## Activity
The records below need to come back exactly as they are, pictures omitted.

## Records for this exercise
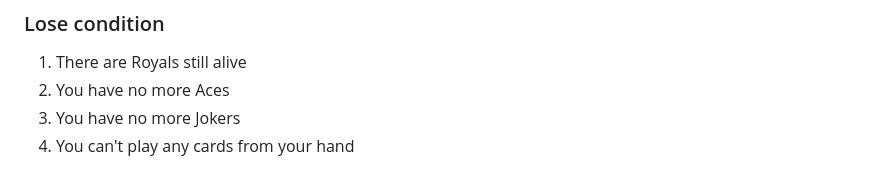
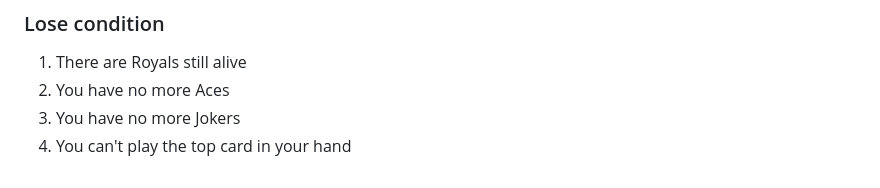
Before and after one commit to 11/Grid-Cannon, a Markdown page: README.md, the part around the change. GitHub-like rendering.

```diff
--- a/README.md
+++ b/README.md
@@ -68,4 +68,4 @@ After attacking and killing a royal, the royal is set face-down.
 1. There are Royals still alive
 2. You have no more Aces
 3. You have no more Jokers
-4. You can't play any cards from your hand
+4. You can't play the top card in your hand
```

## Task solution
Before and after one commit to 11/Grid-Cannon, a Markdown page: README.md, the part around the change. GitHub-like rendering.

```diff
--- a/README.md
+++ b/README.md
@@ -68,4 +68,4 @@ After attacking and killing a royal, the royal is set face-down.
 1. There are Royals still alive
 2. You have no more Aces
 3. You have no more Jokers
-4. You can't play any cards from your hand
+4. You can't play the top card in your hand
```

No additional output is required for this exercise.